Suubi has deep love and passion for the work she is doing and will take on with the fellowship. With her expanded social media presence and the knowledge she gains from the Disability Justice Project, she is hoping to one day be the founder and director of her own organization, where she can connect with companies and other organizations about psychosocial disabilities and reiterate to them what she already knows to be true: persons with disabilities are able to do the work and enact change when given the chance.
News From the Global Frontlines of Disability Justice
For decades, Rwandans with disabilities faced significant challenges to accessing health care. Now the country has embarked on an ambitious plan to renovate all of its outdated facilities, with accessibility as a priority. Thirty health centers have been updated so far, changing stairs into ramps, adding Braille signage and more. “Having access to health services to persons with disability in Rwanda is like dreams that we all wish to be true,” says Aimable Irihose of the Rwanda Organization of Persons with Physical Disabilities and Wheelchair Users.
Terubeimoa (Ruby) Nabetari has been using the skills she learned as a composer of music and drama to help her organization, Te Toa Matoa, get their messages across about the rights of persons with disabilities in Kiribati. When she first became disabled from an accident, “I felt sad and confused … because I was well-known as a person who composed music and drama in my country,” she says. “But as time went on, I thanked God that I changed my mind and started to realize what I have to offer people with disabilities.”
DJP Fellow Melvina Voua is advocating for the full inclusion of Solomon Islanders with disabilities in all aspects of climate change adaptation and mitigation. “When the crisis or the disaster happen, we always find it difficult to evacuate or access or even get prepared or respond,” she says. “All … plans must be inclusive and not excluding people with disability, like when designing evacuation centers or developing policies for climate change or disasters.”
DJP Fellow Ari Hazelman is drawing on his region’s rich storytelling history to further the cause of disability rights. “When we think about our myths and legends that we have in our Pacific culture, that’s part of the stories that we grow up with,” he says. “So when you put it to the disability field, using the stories that we can document through the knowledge that we learn in this [DJP] workshop will help us to tell our stories and use those stories to make a positive change in our society.”

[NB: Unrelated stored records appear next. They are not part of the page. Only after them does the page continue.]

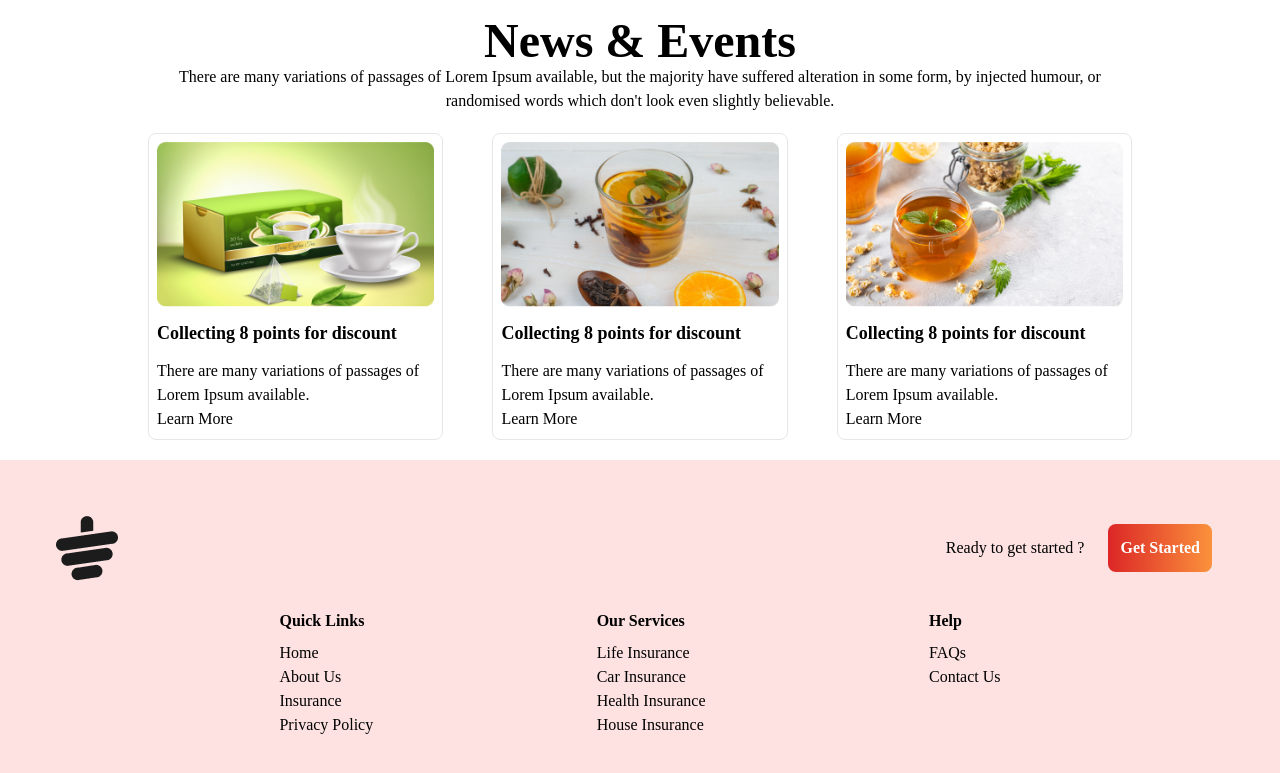
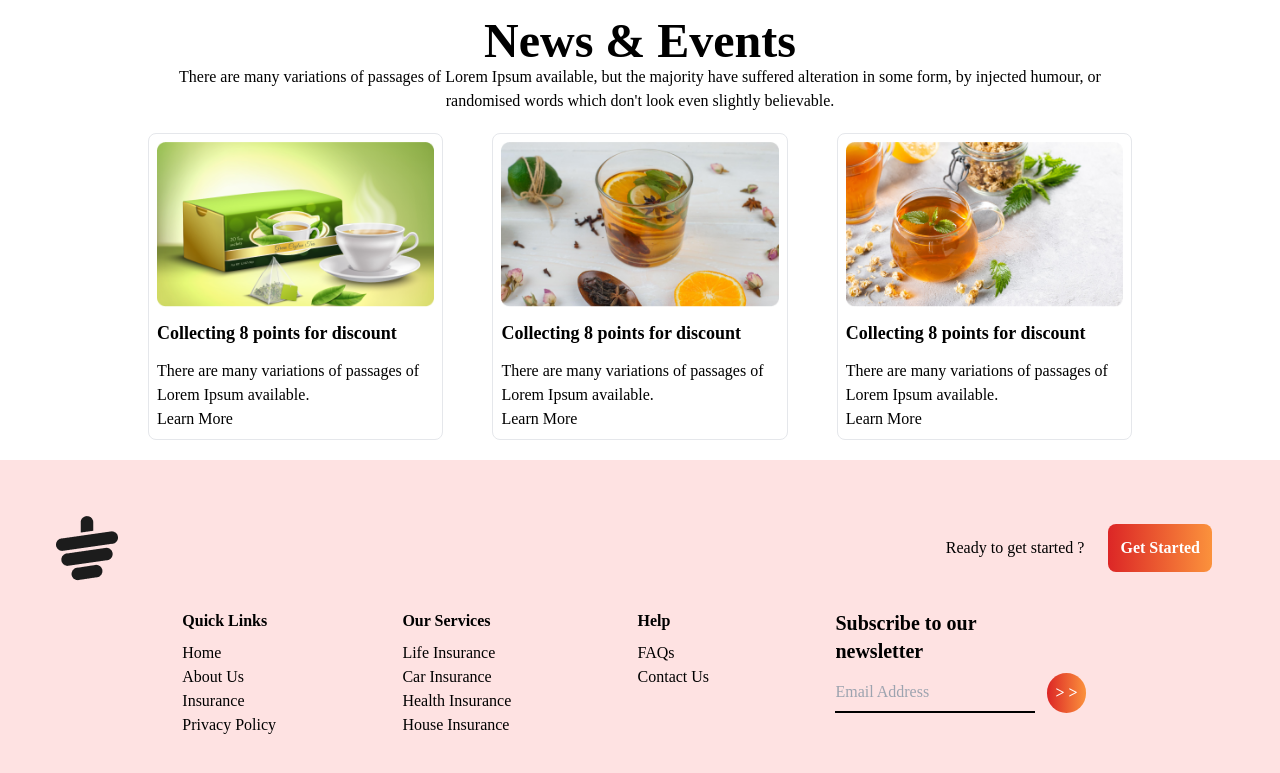
Before and after one commit to pally0091/tea-house, a website: page src/index.html in a window 1280 px wide. Shown: the part 2120-2893 px from the top of the page. Drawn offline with Linux system fonts and the light colour scheme.

Commit message:
complete

```diff
--- a/src/index.html
+++ b/src/index.html
@@ -171,6 +171,14 @@
                 <a href="">FAQs</a>
                 <a href="">Contact Us</a>
             </div>
+            <div>
+                <p class="font-bold text-xl my-2">Subscribe to our <br>newsletter </p>
+                <div class="flex">
+                    <input class="bg-red-100 border-b-2 border-b-black" type="email" name="" placeholder="Email Address">
+                    <button class="bg-gradient-to-r from-red-600 to-orange-400 p-2 flex text-white font-bold hover:bg-gradient-to-l from-[#FF8938] to-[#FF0000] mx-3 rounded-full "> > >  </button>
+                </div>
+
+            </div>
 
         </div>
     </footer>
```
Also changed, not shown: dist/output.css.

DJP Fellow Isoa Nabainivalu is a Deaf disability rights advocate for his country of Fiji. Since 2019, he has been focusing on advocating for the rights of one of the more marginalized groups in the Pacific – LGBTQI+ persons with disabilities. “First and foremost for us is for our members to come out, to feel comfortable, to know their rights and know how to use them in different spaces,” he says.
Faaolo Utumapu-Utailesolo is a program officer for the Pacific Island Countries with the Disability Rights Fund. She is a longtime disability rights activist in Samoa. “As an advocate, you get knocked down by things,” she says, “and you keep going because you know that there are other people with disabilities who need a lot of support and who will need you to be paving the way.”